In part one of this two-part blog series, we went over some of the basics of performing a 1031 exchange with a related party. These exchanges, which define related parties under sections 267(b) and 707(b) of US tax code, can often be done – but they will generally come with restrictions that you need to navigate around.
At 1031 Exchange Place, we’re here to help. In part two of this series, let’s look at a couple other examples of related party exchange types, plus some basic exceptions to rules we’ve discussed throughout the series.
Much of the discussion when doing an exchange where you sell to your related party involves the use of an intermediary. Both court rulings and IRS code maintain that using intermediaries does not remove any restrictions on these exchanges, however – this used to be an avenue some folks explored to try and avoid such restrictions.
That doesn’t mean you can’t perform this kind of exchange at all, however. Like with swaps, it’s generally recommended that both you and your related party hold your new property for at least two years, though there are exceptions here that we’ll discuss below. There are often situations where this two-year restriction can be avoided.
Most of the time, courts or the IRS do not allow exchanges where you buy from a related party, then sell to an unrelated one using an intermediary. This is due to basis shifting, which we discussed in part one of this blog. There are still very limited situations where you can perform such an exchange, though, such as if the related party is also performing an exchange with their own unrelated party.
There are several exceptions to the areas we’ve discussed in this series:
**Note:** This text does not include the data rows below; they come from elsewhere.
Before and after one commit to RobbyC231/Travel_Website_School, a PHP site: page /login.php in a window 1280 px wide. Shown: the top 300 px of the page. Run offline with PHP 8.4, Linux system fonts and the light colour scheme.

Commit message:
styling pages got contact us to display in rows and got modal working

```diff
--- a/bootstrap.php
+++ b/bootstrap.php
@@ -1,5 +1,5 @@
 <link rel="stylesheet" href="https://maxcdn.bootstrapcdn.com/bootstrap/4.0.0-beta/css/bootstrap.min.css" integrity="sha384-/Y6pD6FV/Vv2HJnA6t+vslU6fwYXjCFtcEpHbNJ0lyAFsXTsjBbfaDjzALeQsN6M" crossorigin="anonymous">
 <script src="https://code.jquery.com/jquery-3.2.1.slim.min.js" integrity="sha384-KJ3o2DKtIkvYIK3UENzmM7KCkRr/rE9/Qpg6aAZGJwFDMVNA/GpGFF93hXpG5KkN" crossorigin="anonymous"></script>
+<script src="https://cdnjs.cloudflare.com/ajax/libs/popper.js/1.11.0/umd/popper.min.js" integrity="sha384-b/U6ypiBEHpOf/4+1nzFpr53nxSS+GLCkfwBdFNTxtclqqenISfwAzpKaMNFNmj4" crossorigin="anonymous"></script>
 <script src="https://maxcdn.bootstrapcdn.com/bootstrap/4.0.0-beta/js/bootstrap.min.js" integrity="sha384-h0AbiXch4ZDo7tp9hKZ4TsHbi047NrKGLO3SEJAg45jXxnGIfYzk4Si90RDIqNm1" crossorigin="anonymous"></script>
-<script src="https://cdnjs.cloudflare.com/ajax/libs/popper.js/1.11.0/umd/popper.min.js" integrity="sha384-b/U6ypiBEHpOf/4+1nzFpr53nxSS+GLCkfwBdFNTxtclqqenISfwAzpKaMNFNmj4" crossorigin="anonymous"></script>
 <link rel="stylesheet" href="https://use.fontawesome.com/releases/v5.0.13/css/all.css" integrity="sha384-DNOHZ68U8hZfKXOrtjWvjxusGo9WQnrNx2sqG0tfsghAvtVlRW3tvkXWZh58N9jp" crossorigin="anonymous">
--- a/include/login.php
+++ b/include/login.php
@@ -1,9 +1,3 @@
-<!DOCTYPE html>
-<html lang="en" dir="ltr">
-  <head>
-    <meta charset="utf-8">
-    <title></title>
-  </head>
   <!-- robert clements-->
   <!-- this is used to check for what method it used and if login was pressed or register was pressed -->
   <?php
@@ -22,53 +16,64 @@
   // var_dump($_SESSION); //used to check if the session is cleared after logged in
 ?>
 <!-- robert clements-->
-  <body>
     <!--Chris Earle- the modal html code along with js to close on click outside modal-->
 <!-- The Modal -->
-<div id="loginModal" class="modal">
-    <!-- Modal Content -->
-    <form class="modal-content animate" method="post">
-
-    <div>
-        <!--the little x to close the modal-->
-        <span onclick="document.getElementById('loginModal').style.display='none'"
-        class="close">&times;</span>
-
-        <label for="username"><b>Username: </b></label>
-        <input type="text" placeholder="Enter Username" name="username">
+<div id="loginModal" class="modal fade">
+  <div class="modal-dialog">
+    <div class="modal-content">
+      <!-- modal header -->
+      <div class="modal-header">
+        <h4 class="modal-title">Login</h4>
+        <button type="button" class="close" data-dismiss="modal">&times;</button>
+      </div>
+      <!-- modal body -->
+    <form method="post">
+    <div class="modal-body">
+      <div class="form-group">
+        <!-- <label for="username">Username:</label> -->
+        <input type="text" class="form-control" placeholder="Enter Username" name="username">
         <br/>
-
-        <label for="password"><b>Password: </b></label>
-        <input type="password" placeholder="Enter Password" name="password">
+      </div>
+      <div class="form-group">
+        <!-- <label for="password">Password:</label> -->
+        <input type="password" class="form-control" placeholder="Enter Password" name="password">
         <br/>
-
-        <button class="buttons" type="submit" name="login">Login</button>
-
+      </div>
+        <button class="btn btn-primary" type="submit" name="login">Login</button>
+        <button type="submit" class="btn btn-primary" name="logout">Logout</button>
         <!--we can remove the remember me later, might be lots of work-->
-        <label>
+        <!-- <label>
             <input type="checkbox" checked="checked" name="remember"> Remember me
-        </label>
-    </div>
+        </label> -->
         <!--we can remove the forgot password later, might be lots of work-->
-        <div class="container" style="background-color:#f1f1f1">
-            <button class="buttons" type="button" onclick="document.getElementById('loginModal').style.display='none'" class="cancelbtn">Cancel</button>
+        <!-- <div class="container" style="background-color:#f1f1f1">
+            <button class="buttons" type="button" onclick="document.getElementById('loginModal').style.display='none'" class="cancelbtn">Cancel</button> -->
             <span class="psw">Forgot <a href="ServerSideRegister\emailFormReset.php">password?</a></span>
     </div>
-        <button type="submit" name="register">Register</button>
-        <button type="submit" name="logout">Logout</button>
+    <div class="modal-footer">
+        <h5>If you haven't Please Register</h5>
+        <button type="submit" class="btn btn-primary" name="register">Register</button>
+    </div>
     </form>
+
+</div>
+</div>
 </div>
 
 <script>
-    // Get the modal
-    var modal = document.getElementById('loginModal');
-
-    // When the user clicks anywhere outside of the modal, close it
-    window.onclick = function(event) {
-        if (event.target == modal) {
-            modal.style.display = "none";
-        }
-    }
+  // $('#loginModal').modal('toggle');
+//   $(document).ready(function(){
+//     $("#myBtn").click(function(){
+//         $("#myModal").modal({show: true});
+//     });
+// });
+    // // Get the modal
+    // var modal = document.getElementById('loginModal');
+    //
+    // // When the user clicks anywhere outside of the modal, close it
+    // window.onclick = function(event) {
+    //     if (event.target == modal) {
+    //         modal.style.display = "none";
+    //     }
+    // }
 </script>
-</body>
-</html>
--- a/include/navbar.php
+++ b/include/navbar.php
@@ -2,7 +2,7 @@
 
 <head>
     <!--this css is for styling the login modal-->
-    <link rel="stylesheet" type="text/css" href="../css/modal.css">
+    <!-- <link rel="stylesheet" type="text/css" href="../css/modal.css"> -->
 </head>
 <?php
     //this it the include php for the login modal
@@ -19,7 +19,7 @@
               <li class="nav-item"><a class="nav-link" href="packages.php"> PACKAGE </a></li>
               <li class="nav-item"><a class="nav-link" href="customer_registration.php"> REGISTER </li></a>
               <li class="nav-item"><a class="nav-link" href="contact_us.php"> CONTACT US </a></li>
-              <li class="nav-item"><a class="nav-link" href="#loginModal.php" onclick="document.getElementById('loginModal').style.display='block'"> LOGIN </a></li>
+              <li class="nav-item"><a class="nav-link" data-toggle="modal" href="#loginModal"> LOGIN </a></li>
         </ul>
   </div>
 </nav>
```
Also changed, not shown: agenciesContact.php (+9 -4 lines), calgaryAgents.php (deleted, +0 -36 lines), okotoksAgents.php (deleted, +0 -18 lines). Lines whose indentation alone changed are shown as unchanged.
For more on related party exchanges, or to find out about any of our 1031 exchange services or properties available, speak to the advisors at 1031 Exchange Place today.